→ **What you have to do**:
State how many lines of the data below hold the string "notebook", giving nothing but the number.

→ **Dataset**:
------------------------------------------------
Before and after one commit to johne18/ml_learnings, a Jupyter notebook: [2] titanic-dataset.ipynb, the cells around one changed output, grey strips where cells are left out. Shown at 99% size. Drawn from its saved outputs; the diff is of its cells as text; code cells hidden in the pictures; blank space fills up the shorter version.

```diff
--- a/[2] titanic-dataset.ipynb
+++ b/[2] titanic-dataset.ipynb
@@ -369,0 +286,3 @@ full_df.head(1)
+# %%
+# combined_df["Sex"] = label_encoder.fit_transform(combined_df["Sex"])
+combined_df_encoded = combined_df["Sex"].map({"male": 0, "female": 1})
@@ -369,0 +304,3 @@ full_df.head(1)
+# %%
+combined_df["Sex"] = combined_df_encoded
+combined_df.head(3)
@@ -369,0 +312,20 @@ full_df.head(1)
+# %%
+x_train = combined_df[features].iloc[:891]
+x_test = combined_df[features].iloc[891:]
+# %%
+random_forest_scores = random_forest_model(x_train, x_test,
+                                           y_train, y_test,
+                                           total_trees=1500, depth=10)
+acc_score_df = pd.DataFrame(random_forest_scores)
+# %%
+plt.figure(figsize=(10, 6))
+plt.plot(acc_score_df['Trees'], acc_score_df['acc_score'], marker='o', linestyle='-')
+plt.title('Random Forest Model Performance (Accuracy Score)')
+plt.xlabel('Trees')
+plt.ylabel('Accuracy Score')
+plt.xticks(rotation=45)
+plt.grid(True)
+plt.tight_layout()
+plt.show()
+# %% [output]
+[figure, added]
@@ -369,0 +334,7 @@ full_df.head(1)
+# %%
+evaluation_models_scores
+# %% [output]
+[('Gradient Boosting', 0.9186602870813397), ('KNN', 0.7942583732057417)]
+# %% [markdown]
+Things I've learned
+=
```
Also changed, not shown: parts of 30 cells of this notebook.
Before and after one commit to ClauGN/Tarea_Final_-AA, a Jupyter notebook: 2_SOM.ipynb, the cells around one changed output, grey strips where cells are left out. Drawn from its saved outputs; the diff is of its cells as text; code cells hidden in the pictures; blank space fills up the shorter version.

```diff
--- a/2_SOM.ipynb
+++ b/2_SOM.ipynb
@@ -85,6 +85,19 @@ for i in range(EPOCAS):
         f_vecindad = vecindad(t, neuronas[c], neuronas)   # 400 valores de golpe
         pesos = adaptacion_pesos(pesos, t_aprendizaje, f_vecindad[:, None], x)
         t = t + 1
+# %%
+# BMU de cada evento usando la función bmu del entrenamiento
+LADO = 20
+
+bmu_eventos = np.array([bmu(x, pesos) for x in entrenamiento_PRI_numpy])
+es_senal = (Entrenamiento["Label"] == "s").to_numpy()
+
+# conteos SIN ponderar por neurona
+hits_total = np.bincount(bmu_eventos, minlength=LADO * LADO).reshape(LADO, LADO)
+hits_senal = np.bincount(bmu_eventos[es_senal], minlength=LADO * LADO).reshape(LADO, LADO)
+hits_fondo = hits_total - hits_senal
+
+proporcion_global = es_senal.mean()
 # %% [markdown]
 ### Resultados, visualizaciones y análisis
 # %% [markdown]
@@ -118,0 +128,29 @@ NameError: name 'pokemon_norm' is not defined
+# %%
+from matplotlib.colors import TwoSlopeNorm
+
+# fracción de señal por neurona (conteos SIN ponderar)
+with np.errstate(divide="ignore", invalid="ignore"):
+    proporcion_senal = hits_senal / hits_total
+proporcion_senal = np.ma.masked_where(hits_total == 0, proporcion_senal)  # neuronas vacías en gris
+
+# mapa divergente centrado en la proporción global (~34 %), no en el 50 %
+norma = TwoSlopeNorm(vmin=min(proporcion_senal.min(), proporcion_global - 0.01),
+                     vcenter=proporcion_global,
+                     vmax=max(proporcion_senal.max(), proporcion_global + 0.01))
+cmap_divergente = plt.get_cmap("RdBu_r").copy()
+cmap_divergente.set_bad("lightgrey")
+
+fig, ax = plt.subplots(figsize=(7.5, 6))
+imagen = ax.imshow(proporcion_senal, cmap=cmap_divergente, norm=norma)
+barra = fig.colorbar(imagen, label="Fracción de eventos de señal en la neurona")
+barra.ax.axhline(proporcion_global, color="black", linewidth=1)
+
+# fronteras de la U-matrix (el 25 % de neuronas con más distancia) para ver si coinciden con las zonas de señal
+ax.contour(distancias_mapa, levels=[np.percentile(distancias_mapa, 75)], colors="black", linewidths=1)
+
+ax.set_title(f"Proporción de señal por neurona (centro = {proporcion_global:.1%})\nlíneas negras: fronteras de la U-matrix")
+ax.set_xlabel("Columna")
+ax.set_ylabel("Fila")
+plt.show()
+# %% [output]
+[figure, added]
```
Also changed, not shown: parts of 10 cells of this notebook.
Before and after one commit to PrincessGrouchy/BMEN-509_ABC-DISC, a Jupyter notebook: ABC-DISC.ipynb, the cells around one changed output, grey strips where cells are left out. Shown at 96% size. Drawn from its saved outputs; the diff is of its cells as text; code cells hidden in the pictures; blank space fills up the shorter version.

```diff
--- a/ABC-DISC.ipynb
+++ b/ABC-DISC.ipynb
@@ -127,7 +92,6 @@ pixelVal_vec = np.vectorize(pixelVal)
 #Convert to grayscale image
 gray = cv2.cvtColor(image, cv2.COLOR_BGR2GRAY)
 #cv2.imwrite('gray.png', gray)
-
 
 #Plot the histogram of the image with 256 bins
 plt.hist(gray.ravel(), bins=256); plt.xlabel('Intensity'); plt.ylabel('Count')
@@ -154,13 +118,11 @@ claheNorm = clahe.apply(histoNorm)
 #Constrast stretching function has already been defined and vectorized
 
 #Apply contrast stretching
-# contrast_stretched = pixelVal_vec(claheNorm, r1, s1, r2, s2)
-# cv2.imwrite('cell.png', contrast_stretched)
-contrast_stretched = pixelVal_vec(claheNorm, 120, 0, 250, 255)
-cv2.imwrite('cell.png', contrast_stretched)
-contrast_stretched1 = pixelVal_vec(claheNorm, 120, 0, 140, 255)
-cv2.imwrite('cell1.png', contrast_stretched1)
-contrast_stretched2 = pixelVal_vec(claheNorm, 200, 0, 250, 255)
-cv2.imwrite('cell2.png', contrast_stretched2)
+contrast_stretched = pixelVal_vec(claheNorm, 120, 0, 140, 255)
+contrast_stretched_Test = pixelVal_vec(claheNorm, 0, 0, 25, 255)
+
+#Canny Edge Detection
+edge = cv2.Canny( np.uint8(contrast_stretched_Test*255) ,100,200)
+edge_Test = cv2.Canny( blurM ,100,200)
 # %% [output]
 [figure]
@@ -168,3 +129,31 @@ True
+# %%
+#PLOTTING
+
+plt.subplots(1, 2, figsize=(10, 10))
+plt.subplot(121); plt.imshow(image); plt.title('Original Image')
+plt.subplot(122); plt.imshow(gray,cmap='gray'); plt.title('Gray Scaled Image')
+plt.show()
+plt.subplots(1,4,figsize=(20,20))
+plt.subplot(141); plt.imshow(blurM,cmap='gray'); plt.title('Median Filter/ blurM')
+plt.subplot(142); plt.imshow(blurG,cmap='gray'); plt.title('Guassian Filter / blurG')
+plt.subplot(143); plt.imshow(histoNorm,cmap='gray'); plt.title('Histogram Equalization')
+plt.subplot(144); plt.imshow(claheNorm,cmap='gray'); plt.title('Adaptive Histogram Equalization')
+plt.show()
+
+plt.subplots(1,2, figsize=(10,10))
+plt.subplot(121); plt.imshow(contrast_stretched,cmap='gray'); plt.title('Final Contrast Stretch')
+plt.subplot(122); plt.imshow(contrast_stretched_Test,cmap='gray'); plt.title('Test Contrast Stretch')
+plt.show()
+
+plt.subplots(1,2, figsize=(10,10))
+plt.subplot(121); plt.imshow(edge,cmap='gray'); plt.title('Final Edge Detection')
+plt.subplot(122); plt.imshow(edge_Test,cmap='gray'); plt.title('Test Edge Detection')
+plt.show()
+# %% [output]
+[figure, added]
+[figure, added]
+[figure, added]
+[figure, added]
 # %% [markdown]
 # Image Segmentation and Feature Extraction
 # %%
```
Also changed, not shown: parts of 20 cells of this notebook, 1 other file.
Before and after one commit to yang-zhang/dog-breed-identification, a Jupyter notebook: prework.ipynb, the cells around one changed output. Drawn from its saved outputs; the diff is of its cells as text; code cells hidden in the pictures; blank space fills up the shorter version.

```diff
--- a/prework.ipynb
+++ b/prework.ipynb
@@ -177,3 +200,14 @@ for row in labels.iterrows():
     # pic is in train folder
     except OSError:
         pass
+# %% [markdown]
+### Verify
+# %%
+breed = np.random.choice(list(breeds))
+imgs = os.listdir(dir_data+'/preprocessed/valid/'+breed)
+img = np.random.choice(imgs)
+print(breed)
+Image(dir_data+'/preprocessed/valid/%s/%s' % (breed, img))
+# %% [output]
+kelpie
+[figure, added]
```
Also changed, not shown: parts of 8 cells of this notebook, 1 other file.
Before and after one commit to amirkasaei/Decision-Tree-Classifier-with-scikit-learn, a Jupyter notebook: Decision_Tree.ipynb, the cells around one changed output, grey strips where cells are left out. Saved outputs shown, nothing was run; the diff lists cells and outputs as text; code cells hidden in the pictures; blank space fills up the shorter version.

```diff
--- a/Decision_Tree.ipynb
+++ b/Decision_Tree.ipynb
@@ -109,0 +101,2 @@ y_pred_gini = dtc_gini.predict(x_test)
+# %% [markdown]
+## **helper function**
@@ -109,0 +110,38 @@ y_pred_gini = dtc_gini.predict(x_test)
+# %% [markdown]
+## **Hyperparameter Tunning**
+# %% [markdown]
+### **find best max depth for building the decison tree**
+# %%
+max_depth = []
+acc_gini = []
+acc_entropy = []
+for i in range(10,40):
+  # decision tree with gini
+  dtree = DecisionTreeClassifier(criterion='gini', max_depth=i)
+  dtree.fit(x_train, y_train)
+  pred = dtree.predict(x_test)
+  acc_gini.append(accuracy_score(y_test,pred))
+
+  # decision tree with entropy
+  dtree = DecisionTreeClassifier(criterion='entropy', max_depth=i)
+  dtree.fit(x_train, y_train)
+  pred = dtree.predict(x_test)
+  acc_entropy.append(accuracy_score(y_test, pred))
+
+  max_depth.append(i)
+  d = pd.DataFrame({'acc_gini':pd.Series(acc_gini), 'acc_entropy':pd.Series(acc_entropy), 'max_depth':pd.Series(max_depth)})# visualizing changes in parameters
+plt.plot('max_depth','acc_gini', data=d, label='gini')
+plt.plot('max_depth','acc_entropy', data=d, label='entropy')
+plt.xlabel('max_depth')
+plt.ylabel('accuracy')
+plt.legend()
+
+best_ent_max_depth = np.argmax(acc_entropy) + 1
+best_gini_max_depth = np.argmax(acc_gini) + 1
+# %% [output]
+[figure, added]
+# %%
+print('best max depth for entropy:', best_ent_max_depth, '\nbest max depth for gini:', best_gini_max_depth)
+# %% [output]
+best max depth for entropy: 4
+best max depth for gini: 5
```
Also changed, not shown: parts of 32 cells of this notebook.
------------------------------------------------
→ **Task result**:
10